Provided information ▸
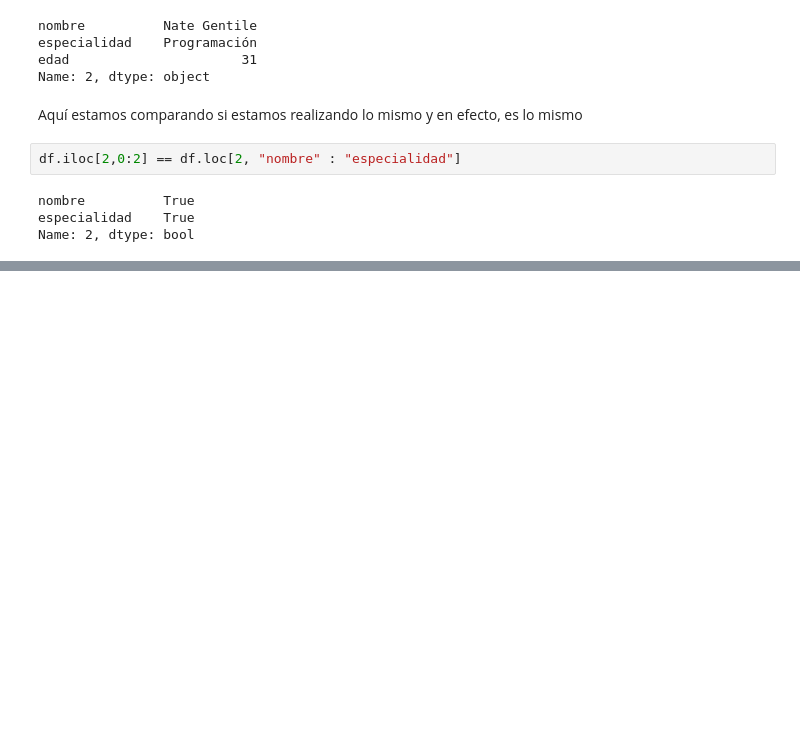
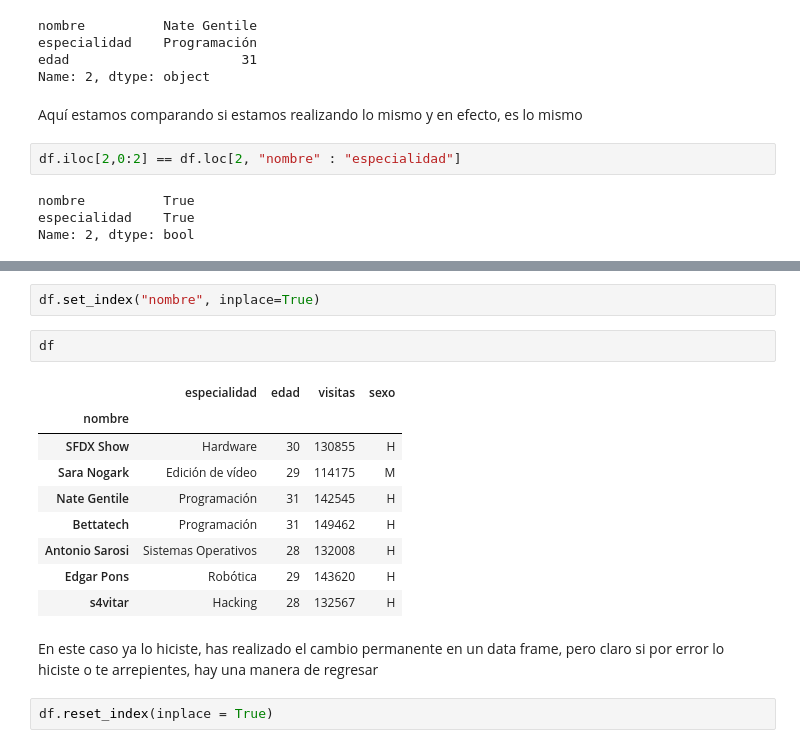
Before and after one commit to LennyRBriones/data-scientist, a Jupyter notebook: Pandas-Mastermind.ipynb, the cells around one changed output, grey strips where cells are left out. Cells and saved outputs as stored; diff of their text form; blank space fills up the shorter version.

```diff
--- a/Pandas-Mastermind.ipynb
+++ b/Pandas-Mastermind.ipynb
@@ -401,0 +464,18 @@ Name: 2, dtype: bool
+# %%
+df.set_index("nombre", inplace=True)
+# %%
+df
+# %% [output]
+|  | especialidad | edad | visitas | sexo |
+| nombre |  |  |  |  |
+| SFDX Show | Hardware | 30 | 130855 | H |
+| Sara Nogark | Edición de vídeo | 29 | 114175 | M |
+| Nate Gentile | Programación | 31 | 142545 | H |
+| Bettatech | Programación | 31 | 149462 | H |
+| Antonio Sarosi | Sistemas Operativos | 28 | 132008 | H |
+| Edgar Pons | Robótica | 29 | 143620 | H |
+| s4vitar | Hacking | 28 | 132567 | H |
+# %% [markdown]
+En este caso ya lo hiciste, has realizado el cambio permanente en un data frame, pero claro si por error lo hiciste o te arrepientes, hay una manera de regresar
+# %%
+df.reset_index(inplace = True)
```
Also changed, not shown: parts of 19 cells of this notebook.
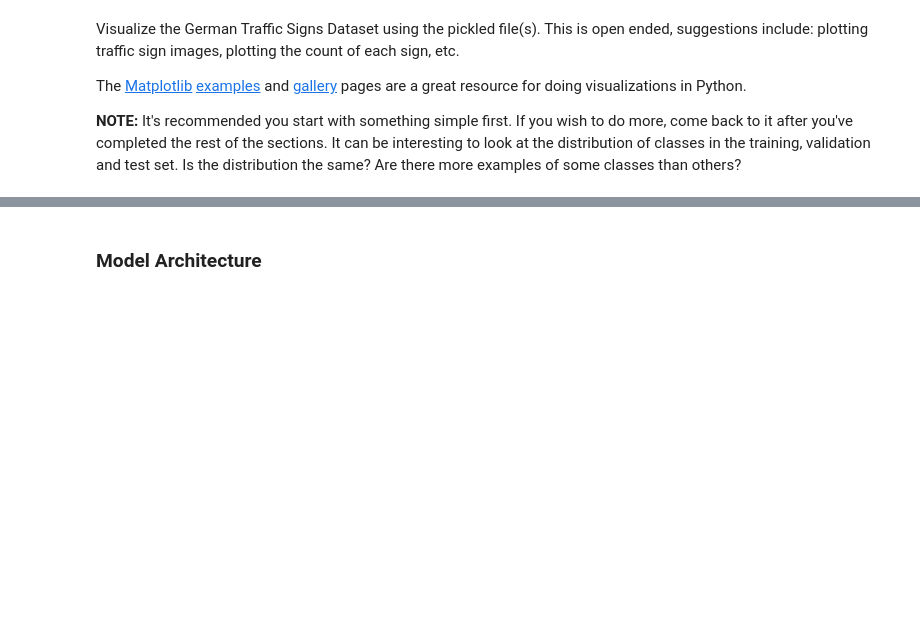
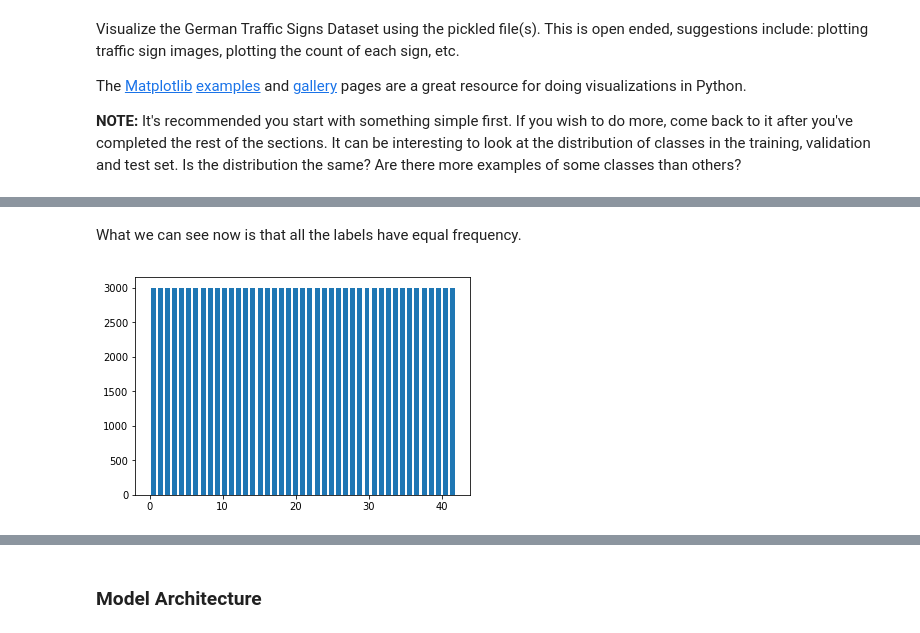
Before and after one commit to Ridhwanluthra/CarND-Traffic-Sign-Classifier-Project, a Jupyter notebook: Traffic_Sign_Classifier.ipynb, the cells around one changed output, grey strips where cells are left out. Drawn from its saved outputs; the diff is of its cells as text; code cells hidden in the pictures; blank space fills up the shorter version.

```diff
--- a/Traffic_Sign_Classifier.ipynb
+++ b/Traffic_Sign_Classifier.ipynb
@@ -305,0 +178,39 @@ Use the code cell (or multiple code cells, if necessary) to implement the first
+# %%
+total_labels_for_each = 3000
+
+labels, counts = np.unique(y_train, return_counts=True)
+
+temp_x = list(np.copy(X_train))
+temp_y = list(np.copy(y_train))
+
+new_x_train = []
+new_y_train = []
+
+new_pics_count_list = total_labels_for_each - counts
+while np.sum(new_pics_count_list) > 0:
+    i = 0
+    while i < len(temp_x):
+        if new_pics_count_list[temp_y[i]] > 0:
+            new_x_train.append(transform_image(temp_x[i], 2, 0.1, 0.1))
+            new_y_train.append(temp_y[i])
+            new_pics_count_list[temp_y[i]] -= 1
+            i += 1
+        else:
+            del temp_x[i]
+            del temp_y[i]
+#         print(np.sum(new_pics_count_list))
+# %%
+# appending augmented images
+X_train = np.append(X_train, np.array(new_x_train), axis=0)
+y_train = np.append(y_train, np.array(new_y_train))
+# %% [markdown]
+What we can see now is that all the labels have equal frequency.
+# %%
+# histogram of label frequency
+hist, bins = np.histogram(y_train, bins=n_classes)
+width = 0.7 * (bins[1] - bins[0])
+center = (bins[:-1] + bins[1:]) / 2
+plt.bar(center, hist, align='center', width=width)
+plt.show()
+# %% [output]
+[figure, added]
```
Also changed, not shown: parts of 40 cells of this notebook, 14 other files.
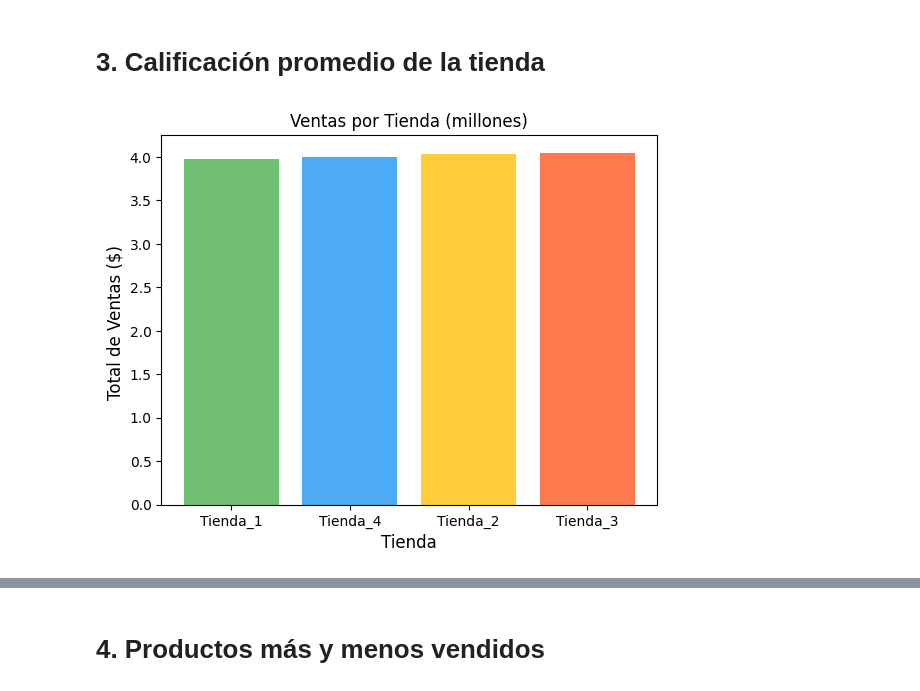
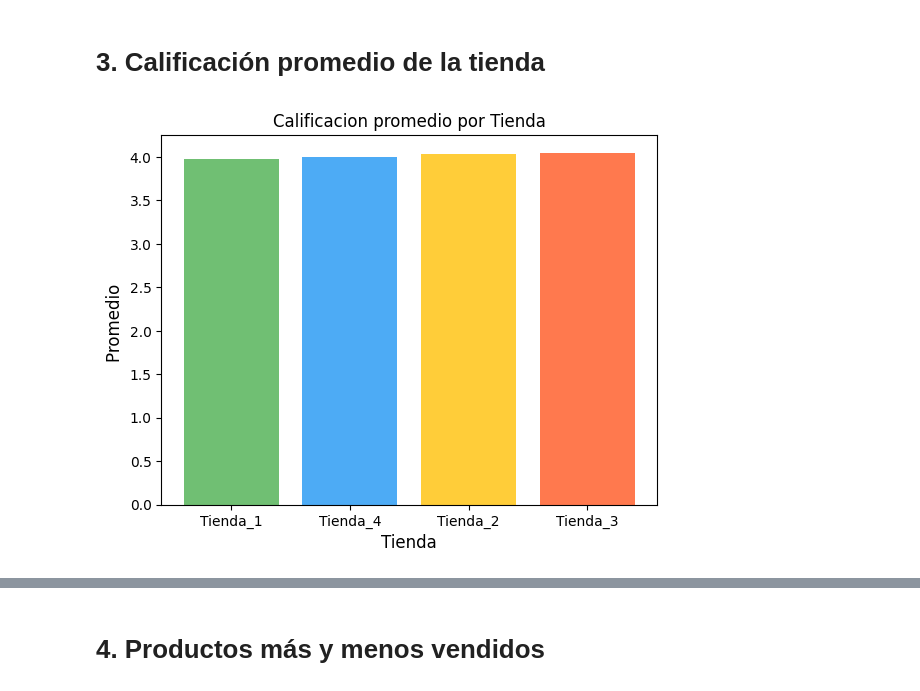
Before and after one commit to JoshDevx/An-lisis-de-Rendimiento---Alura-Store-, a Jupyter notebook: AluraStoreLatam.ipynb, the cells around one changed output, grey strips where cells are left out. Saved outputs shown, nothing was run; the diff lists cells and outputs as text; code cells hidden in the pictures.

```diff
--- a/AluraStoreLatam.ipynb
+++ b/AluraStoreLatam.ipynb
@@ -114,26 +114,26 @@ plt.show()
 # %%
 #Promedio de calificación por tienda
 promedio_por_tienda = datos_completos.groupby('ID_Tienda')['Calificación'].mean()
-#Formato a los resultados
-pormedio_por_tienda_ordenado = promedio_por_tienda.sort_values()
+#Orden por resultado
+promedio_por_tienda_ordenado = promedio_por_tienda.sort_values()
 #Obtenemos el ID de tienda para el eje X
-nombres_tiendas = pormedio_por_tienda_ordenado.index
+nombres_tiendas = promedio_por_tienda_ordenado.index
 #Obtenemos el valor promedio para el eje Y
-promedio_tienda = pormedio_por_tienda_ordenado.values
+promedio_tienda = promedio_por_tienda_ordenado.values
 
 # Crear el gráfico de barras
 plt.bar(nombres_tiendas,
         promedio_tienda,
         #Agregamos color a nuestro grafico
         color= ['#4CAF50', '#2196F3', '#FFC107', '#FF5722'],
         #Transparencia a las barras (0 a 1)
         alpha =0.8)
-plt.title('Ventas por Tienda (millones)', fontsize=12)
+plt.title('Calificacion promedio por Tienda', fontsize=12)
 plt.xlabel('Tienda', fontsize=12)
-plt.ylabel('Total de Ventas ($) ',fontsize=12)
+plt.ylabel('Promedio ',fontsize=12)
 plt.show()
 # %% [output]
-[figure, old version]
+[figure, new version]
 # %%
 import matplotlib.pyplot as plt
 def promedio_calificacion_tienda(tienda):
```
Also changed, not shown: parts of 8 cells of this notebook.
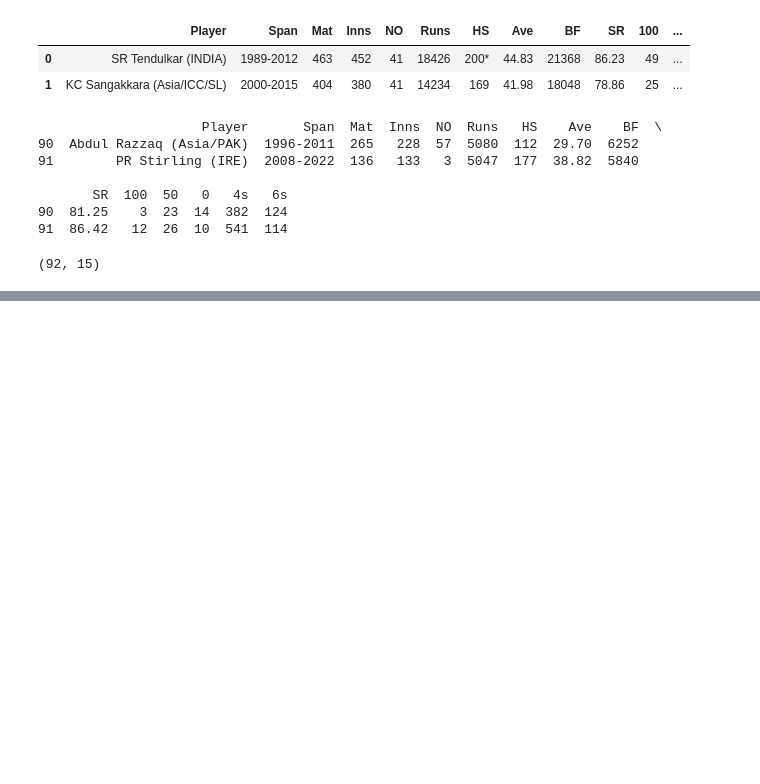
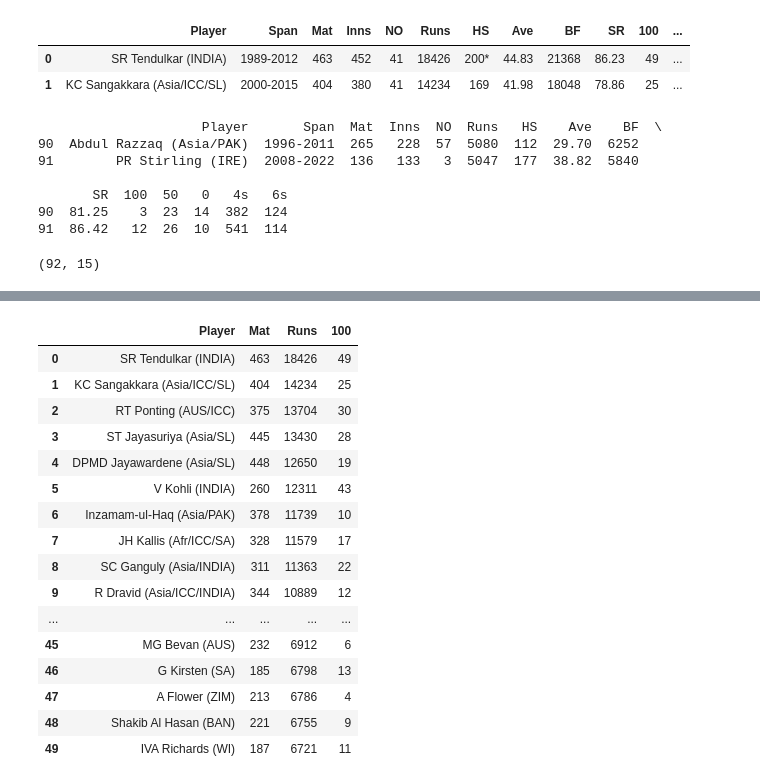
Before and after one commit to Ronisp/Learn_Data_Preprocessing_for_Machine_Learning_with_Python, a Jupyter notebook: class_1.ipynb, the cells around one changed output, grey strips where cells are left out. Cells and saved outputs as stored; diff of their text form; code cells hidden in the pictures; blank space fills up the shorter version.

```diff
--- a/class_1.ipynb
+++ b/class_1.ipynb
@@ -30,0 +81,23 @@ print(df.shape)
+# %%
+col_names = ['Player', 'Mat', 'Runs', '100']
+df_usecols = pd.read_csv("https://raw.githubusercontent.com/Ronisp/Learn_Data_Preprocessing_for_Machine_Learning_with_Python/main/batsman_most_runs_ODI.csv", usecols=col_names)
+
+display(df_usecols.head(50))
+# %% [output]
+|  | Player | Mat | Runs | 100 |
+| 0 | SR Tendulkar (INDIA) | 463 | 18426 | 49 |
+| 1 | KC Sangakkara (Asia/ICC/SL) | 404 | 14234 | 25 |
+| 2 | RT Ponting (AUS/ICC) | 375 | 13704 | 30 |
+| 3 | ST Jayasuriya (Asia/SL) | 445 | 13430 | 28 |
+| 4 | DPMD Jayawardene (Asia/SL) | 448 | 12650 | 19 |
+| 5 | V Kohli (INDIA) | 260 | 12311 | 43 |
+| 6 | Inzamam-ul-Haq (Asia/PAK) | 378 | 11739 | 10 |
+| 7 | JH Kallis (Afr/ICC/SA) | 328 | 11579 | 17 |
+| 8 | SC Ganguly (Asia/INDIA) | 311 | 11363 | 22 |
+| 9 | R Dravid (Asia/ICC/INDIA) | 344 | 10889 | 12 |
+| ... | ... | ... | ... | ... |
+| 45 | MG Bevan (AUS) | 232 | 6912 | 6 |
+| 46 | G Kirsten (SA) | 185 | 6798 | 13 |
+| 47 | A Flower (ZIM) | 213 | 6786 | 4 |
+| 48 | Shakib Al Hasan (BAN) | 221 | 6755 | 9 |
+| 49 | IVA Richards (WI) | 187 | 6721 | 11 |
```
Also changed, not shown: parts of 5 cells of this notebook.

Exercise details ▸ The data above are to be repeated word for word, with any pictures left out.

Exercise answer ▸
Before and after one commit to LennyRBriones/data-scientist, a Jupyter notebook: Pandas-Mastermind.ipynb, the cells around one changed output, grey strips where cells are left out. Cells and saved outputs as stored; diff of their text form; blank space fills up the shorter version.

```diff
--- a/Pandas-Mastermind.ipynb
+++ b/Pandas-Mastermind.ipynb
@@ -401,0 +464,18 @@ Name: 2, dtype: bool
+# %%
+df.set_index("nombre", inplace=True)
+# %%
+df
+# %% [output]
+|  | especialidad | edad | visitas | sexo |
+| nombre |  |  |  |  |
+| SFDX Show | Hardware | 30 | 130855 | H |
+| Sara Nogark | Edición de vídeo | 29 | 114175 | M |
+| Nate Gentile | Programación | 31 | 142545 | H |
+| Bettatech | Programación | 31 | 149462 | H |
+| Antonio Sarosi | Sistemas Operativos | 28 | 132008 | H |
+| Edgar Pons | Robótica | 29 | 143620 | H |
+| s4vitar | Hacking | 28 | 132567 | H |
+# %% [markdown]
+En este caso ya lo hiciste, has realizado el cambio permanente en un data frame, pero claro si por error lo hiciste o te arrepientes, hay una manera de regresar
+# %%
+df.reset_index(inplace = True)
```
Also changed, not shown: parts of 19 cells of this notebook.
Before and after one commit to Ridhwanluthra/CarND-Traffic-Sign-Classifier-Project, a Jupyter notebook: Traffic_Sign_Classifier.ipynb, the cells around one changed output, grey strips where cells are left out. Drawn from its saved outputs; the diff is of its cells as text; code cells hidden in the pictures; blank space fills up the shorter version.

```diff
--- a/Traffic_Sign_Classifier.ipynb
+++ b/Traffic_Sign_Classifier.ipynb
@@ -305,0 +178,39 @@ Use the code cell (or multiple code cells, if necessary) to implement the first
+# %%
+total_labels_for_each = 3000
+
+labels, counts = np.unique(y_train, return_counts=True)
+
+temp_x = list(np.copy(X_train))
+temp_y = list(np.copy(y_train))
+
+new_x_train = []
+new_y_train = []
+
+new_pics_count_list = total_labels_for_each - counts
+while np.sum(new_pics_count_list) > 0:
+    i = 0
+    while i < len(temp_x):
+        if new_pics_count_list[temp_y[i]] > 0:
+            new_x_train.append(transform_image(temp_x[i], 2, 0.1, 0.1))
+            new_y_train.append(temp_y[i])
+            new_pics_count_list[temp_y[i]] -= 1
+            i += 1
+        else:
+            del temp_x[i]
+            del temp_y[i]
+#         print(np.sum(new_pics_count_list))
+# %%
+# appending augmented images
+X_train = np.append(X_train, np.array(new_x_train), axis=0)
+y_train = np.append(y_train, np.array(new_y_train))
+# %% [markdown]
+What we can see now is that all the labels have equal frequency.
+# %%
+# histogram of label frequency
+hist, bins = np.histogram(y_train, bins=n_classes)
+width = 0.7 * (bins[1] - bins[0])
+center = (bins[:-1] + bins[1:]) / 2
+plt.bar(center, hist, align='center', width=width)
+plt.show()
+# %% [output]
+[figure, added]
```
Also changed, not shown: parts of 40 cells of this notebook, 14 other files.
Before and after one commit to JoshDevx/An-lisis-de-Rendimiento---Alura-Store-, a Jupyter notebook: AluraStoreLatam.ipynb, the cells around one changed output, grey strips where cells are left out. Saved outputs shown, nothing was run; the diff lists cells and outputs as text; code cells hidden in the pictures.

```diff
--- a/AluraStoreLatam.ipynb
+++ b/AluraStoreLatam.ipynb
@@ -114,26 +114,26 @@ plt.show()
 # %%
 #Promedio de calificación por tienda
 promedio_por_tienda = datos_completos.groupby('ID_Tienda')['Calificación'].mean()
-#Formato a los resultados
-pormedio_por_tienda_ordenado = promedio_por_tienda.sort_values()
+#Orden por resultado
+promedio_por_tienda_ordenado = promedio_por_tienda.sort_values()
 #Obtenemos el ID de tienda para el eje X
-nombres_tiendas = pormedio_por_tienda_ordenado.index
+nombres_tiendas = promedio_por_tienda_ordenado.index
 #Obtenemos el valor promedio para el eje Y
-promedio_tienda = pormedio_por_tienda_ordenado.values
+promedio_tienda = promedio_por_tienda_ordenado.values
 
 # Crear el gráfico de barras
 plt.bar(nombres_tiendas,
         promedio_tienda,
         #Agregamos color a nuestro grafico
         color= ['#4CAF50', '#2196F3', '#FFC107', '#FF5722'],
         #Transparencia a las barras (0 a 1)
         alpha =0.8)
-plt.title('Ventas por Tienda (millones)', fontsize=12)
+plt.title('Calificacion promedio por Tienda', fontsize=12)
 plt.xlabel('Tienda', fontsize=12)
-plt.ylabel('Total de Ventas ($) ',fontsize=12)
+plt.ylabel('Promedio ',fontsize=12)
 plt.show()
 # %% [output]
-[figure, old version]
+[figure, new version]
 # %%
 import matplotlib.pyplot as plt
 def promedio_calificacion_tienda(tienda):
```
Also changed, not shown: parts of 8 cells of this notebook.
Before and after one commit to Ronisp/Learn_Data_Preprocessing_for_Machine_Learning_with_Python, a Jupyter notebook: class_1.ipynb, the cells around one changed output, grey strips where cells are left out. Cells and saved outputs as stored; diff of their text form; code cells hidden in the pictures; blank space fills up the shorter version.

```diff
--- a/class_1.ipynb
+++ b/class_1.ipynb
@@ -30,0 +81,23 @@ print(df.shape)
+# %%
+col_names = ['Player', 'Mat', 'Runs', '100']
+df_usecols = pd.read_csv("https://raw.githubusercontent.com/Ronisp/Learn_Data_Preprocessing_for_Machine_Learning_with_Python/main/batsman_most_runs_ODI.csv", usecols=col_names)
+
+display(df_usecols.head(50))
+# %% [output]
+|  | Player | Mat | Runs | 100 |
+| 0 | SR Tendulkar (INDIA) | 463 | 18426 | 49 |
+| 1 | KC Sangakkara (Asia/ICC/SL) | 404 | 14234 | 25 |
+| 2 | RT Ponting (AUS/ICC) | 375 | 13704 | 30 |
+| 3 | ST Jayasuriya (Asia/SL) | 445 | 13430 | 28 |
+| 4 | DPMD Jayawardene (Asia/SL) | 448 | 12650 | 19 |
+| 5 | V Kohli (INDIA) | 260 | 12311 | 43 |
+| 6 | Inzamam-ul-Haq (Asia/PAK) | 378 | 11739 | 10 |
+| 7 | JH Kallis (Afr/ICC/SA) | 328 | 11579 | 17 |
+| 8 | SC Ganguly (Asia/INDIA) | 311 | 11363 | 22 |
+| 9 | R Dravid (Asia/ICC/INDIA) | 344 | 10889 | 12 |
+| ... | ... | ... | ... | ... |
+| 45 | MG Bevan (AUS) | 232 | 6912 | 6 |
+| 46 | G Kirsten (SA) | 185 | 6798 | 13 |
+| 47 | A Flower (ZIM) | 213 | 6786 | 4 |
+| 48 | Shakib Al Hasan (BAN) | 221 | 6755 | 9 |
+| 49 | IVA Richards (WI) | 187 | 6721 | 11 |
```
Also changed, not shown: parts of 5 cells of this notebook.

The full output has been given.